(Stored items from a collection)
============

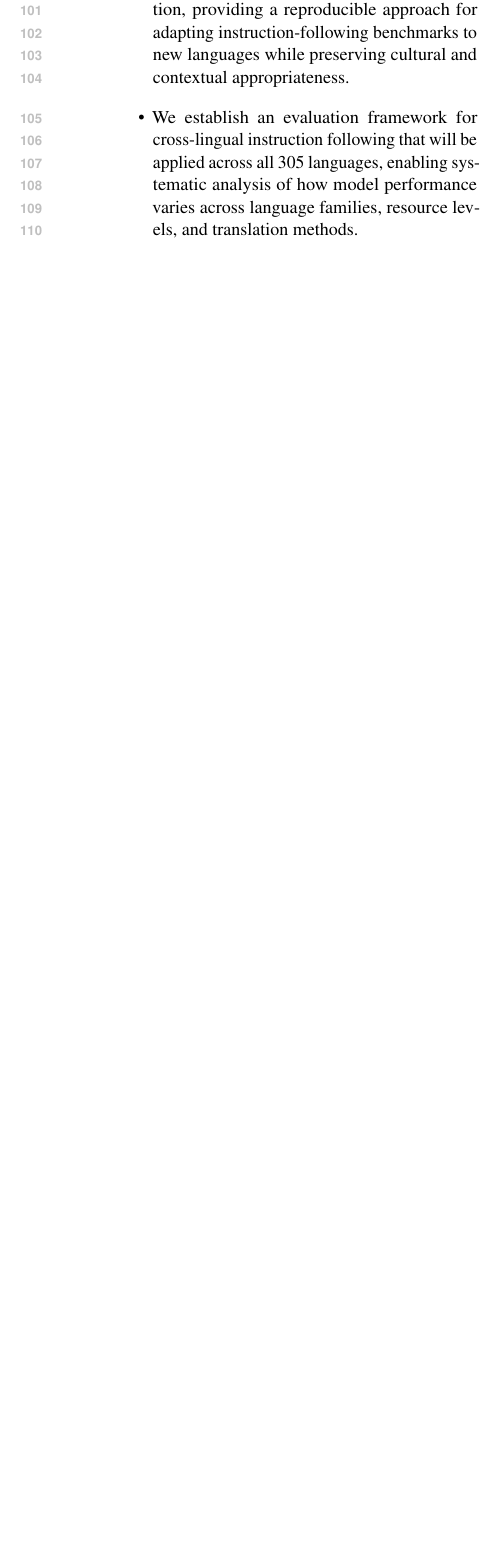
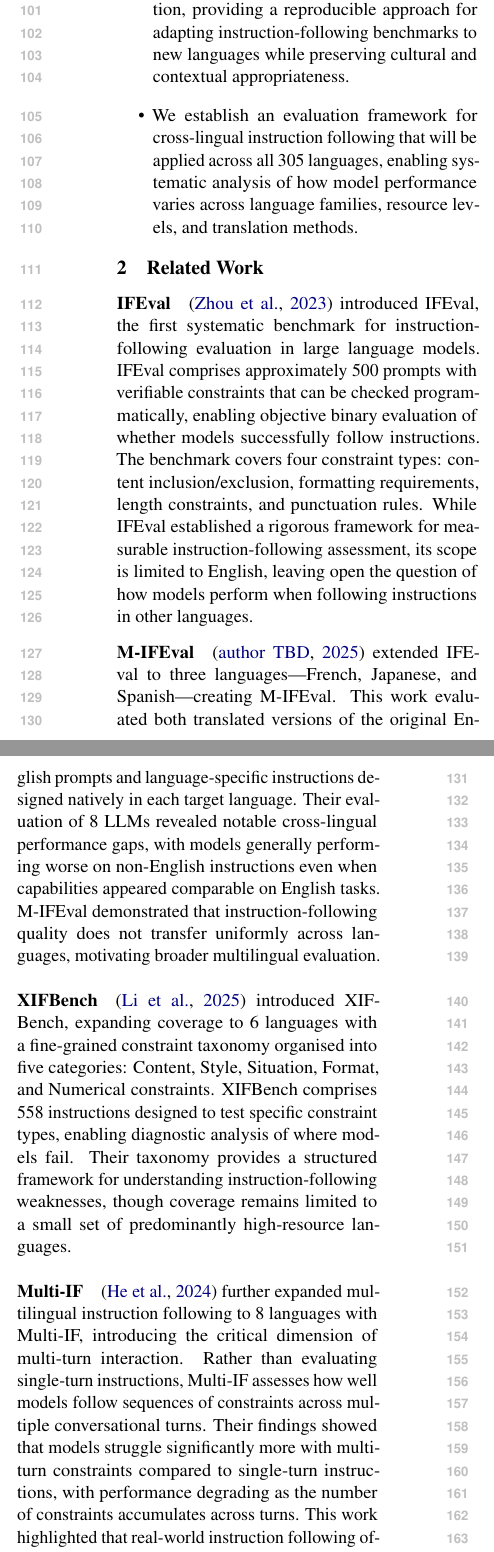
Before and after one commit to alexandrainst/multi_ifeval, a LaTeX paper (paper/acl_latex.tex): part of one column of page 2 of 5 before the commit and two parts of the columns of page 2 of 6 after it, the two joined at a grey line, cut so that both start at the same text, the shorter picture padded with empty space. Compiled offline with pdfLaTeX; a missing bibliography style is replaced by a similar one.

Commit message:
feat: add Related Work section surveying multilingual instruction-following benchmarks

```diff
--- a/paper/acl_latex.tex
+++ b/paper/acl_latex.tex
@@ -119,6 +119,34 @@
   will be applied across all 305 languages, enabling systematic analysis of how model
   performance varies across language families, resource levels, and translation methods.
 \end{itemize}
+
+
+\section{Related Work}
+\label{sec:related-work}
+
+\paragraph{IFEval}
+% Original English benchmark
+\cite{zhou2023ifeval} introduced IFEval, the first systematic benchmark for instruction-following evaluation in large language models. IFEval comprises approximately 500 prompts with verifiable constraints that can be checked programmatically, enabling objective binary evaluation of whether models successfully follow instructions. The benchmark covers four constraint types: content inclusion/exclusion, formatting requirements, length constraints, and punctuation rules. While IFEval established a rigorous framework for measurable instruction-following assessment, its scope is limited to English, leaving open the question of how models perform when following instructions in other languages.
+
+\paragraph{M-IFEval}
+% 3 languages, translated + language-specific
+\cite{m-ifeval2025naacl} extended IFEval to three languages---French, Japanese, and Spanish---creating M-IFEval. This work evaluated both translated versions of the original English prompts and language-specific instructions designed natively in each target language. Their evaluation of 8 LLMs revealed notable cross-lingual performance gaps, with models generally performing worse on non-English instructions even when capabilities appeared comparable on English tasks. M-IFEval demonstrated that instruction-following quality does not transfer uniformly across languages, motivating broader multilingual evaluation.
+
+\paragraph{XIFBench}
+% 6 languages, constraint-based taxonomy
+\cite{li2025xifbench} introduced XIFBench, expanding coverage to 6 languages with a fine-grained constraint taxonomy organised into five categories: Content, Style, Situation, Format, and Numerical constraints. XIFBench comprises 558 instructions designed to test specific constraint types, enabling diagnostic analysis of where models fail. Their taxonomy provides a structured framework for understanding instruction-following weaknesses, though coverage remains limited to a small set of predominantly high-resource languages.
+
+\paragraph{Multi-IF}
+% 8 languages, multi-turn
+\cite{he2024multi} further expanded multilingual instruction following to 8 languages with Multi-IF, introducing the critical dimension of multi-turn interaction. Rather than evaluating single-turn instructions, Multi-IF assesses how well models follow sequences of constraints across multiple conversational turns. Their findings showed that models struggle significantly more with multi-turn constraints compared to single-turn instructions, with performance degrading as the number of constraints accumulates across turns. This work highlighted that real-world instruction following often requires maintaining constraints over extended interactions, not just single prompts.
+
+\paragraph{Marco-Bench-MIF}
+% 30 languages, localisation vs translation
+\cite{zeng-etal-2025-marco} represents the largest prior effort with Marco-Bench-MIF, covering 30 languages. Crucially, this work distinguished between machine translation and localisation, adapting prompts to reflect cultural context and local knowledge rather than translating literally. Their evaluation of over 20 LLMs uncovered substantial disparities: 25--35\% performance gaps between high-resource and low-resource languages, and 7--22\% gaps between machine-translated and properly localised prompts. These findings underscore that translation method meaningfully impacts evaluation outcomes and that resource disparities remain a central challenge.
+
+\paragraph{Gap}
+% Motivating our 305-language scale
+Despite this progressive expansion, prior multilingual instruction-following benchmarks have reached a maximum of 30 languages, representing less than 0.5\% of the world's approximately 7,000+ languages. MultiIFEval addresses this gap by covering 305 languages---a tenfold increase over the previous maximum---providing unprecedented coverage across diverse language families, resource levels, and geographic regions. This scale enables systematic analysis of instruction-following capabilities across the full spectrum of linguistic diversity, rather than a narrow subset of high-resource languages.
 
 
 \section{Dataset Generation}
```
Also changed, not shown: paper/custom.bib (+7 -0 lines).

============

Search the entries for the word "resource". Copy every line where it occurs.

   performance varies across language families, resource levels, and translation methods.
+\cite{li2025xifbench} introduced XIFBench, expanding coverage to 6 languages with a fine-grained constraint taxonomy organised into five categories: Content, Style, Situation, Format, and Numerical constraints. XIFBench comprises 558 instructions designed to test specific constraint types, enabling diagnostic analysis of where models fail. Their taxonomy provides a structured framework for understanding instruction-following weaknesses, though coverage remains limited to a small set of predominantly high-resource languages.
+\cite{zeng-etal-2025-marco} represents the largest prior effort with Marco-Bench-MIF, covering 30 languages. Crucially, this work distinguished between machine translation and localisation, adapting prompts to reflect cultural context and local knowledge rather than translating literally. Their evaluation of over 20 LLMs uncovered substantial disparities: 25--35\% performance gaps between high-resource and low-resource languages, and 7--22\% gaps between machine-translated and properly localised prompts. These findings underscore that translation method meaningfully impacts evaluation outcomes and that resource disparities remain a central challenge.
+Despite this progressive expansion, prior multilingual instruction-following benchmarks have reached a maximum of 30 languages, representing less than 0.5\% of the world's approximately 7,000+ languages. MultiIFEval addresses this gap by covering 305 languages---a tenfold increase over the previous maximum---providing unprecedented coverage across diverse language families, resource levels, and geographic regions. This scale enables systematic analysis of instruction-following capabilities across the full spectrum of linguistic diversity, rather than a narrow subset of high-resource languages.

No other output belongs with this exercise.